__YOUR INSTRUCTIONS__. Every line of the data below that holds the string "output" needs to be reported.

__EXTRACTED INFORMATION__.
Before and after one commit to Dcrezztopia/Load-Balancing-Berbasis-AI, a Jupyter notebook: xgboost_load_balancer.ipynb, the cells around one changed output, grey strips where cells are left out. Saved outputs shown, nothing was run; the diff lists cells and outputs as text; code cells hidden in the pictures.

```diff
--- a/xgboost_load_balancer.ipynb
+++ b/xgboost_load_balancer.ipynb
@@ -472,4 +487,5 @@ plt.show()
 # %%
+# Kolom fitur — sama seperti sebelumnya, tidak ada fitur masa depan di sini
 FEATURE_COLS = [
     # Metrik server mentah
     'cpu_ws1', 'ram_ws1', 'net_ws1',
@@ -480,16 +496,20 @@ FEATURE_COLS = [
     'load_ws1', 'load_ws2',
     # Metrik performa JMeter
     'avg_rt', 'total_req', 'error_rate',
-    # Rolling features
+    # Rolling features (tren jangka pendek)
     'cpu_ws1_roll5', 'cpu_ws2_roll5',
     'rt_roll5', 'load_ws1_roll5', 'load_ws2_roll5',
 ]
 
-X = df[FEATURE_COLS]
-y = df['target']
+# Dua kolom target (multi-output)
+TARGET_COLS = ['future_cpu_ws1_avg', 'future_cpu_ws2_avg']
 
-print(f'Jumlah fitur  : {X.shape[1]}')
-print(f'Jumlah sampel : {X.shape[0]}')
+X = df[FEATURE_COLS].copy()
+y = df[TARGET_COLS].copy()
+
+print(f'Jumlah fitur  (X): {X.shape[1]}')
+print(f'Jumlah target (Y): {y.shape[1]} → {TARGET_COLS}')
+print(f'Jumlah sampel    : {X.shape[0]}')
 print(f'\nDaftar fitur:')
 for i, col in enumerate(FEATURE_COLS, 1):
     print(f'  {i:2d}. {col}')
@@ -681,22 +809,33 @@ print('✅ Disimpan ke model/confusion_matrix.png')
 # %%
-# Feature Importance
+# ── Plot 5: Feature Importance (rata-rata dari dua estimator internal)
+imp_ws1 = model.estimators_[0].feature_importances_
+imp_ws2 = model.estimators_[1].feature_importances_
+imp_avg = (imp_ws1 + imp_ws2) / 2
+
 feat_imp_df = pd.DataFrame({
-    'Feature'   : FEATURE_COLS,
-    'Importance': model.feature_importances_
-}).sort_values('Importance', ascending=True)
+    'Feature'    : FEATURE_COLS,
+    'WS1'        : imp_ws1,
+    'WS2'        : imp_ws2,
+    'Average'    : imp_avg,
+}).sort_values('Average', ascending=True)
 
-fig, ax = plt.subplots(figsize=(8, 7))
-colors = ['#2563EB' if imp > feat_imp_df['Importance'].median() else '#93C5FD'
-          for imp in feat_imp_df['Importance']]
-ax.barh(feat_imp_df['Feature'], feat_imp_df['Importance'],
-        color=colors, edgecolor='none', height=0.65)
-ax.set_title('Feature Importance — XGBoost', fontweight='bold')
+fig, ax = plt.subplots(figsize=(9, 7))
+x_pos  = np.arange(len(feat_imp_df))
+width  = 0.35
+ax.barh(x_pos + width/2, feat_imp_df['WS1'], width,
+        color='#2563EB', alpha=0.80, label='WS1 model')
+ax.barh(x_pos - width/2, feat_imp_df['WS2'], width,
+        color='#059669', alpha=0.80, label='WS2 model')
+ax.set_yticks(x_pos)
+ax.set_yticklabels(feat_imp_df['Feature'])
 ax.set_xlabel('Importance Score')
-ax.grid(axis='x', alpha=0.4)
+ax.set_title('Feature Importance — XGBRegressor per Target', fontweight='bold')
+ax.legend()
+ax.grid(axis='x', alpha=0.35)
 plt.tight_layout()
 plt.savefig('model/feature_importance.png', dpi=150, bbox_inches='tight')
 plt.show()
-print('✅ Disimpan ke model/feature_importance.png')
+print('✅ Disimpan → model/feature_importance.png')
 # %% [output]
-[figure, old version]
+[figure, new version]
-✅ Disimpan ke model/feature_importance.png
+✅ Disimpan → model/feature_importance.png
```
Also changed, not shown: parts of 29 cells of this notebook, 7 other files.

* * *

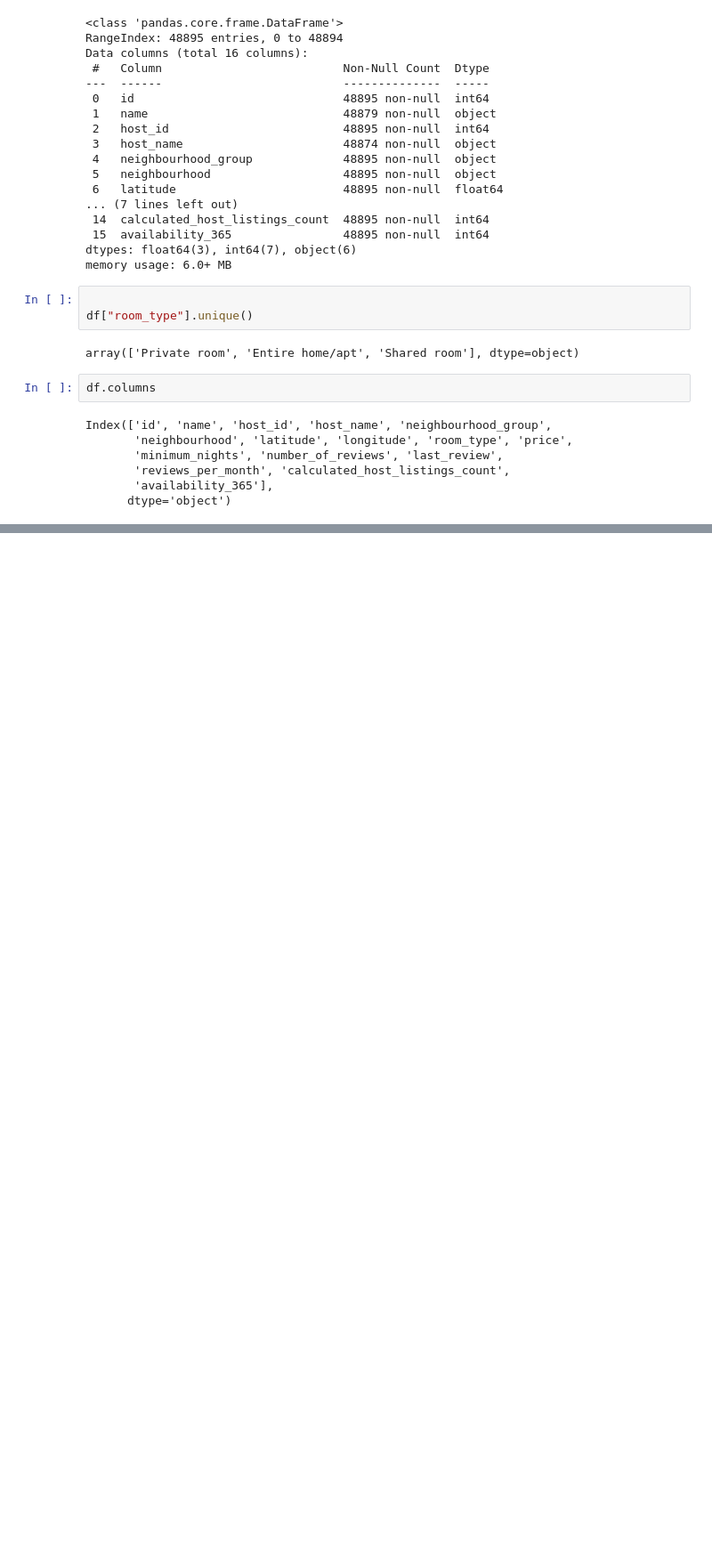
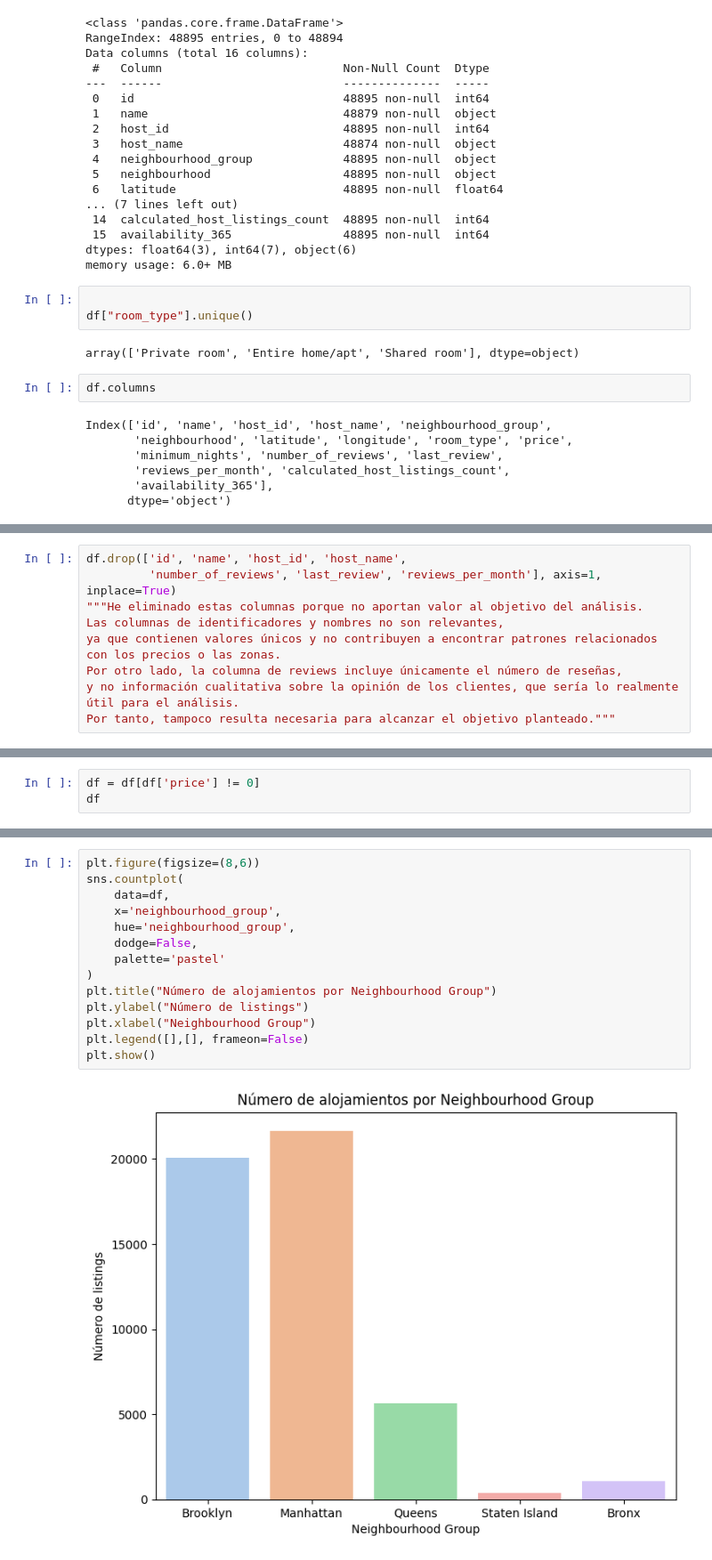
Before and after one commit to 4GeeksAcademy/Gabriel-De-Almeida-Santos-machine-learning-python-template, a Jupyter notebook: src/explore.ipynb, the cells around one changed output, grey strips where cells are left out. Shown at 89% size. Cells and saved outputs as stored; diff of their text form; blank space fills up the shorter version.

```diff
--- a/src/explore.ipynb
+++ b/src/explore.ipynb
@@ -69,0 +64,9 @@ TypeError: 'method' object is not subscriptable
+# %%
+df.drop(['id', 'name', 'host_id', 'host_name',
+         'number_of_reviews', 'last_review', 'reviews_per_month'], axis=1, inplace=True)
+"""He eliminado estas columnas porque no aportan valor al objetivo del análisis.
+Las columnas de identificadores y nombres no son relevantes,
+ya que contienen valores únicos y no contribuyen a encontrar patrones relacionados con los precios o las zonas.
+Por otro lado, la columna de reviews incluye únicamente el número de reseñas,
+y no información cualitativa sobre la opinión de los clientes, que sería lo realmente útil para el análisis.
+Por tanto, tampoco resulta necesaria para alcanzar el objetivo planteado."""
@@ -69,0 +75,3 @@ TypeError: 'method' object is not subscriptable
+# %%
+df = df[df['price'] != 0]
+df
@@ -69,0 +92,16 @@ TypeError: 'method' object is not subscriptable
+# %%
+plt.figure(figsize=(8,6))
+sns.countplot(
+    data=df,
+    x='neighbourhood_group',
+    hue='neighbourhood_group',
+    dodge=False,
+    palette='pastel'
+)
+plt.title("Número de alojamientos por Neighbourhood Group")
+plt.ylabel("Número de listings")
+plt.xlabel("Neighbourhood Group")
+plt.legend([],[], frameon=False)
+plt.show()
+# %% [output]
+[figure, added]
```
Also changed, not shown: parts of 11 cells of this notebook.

__SOLUTION TO THE EXERCISE__.
Before and after one commit to Dcrezztopia/Load-Balancing-Berbasis-AI, a Jupyter notebook: xgboost_load_balancer.ipynb, the cells around one changed output, grey strips where cells are left out. Saved outputs shown, nothing was run; the diff lists cells and outputs as text; code cells hidden in the pictures.
+# Dua kolom target (multi-output)
 # %% [output]
Before and after one commit to 4GeeksAcademy/Gabriel-De-Almeida-Santos-machine-learning-python-template, a Jupyter notebook: src/explore.ipynb, the cells around one changed output, grey strips where cells are left out. Shown at 89% size. Cells and saved outputs as stored; diff of their text form; blank space fills up the shorter version.
+# %% [output]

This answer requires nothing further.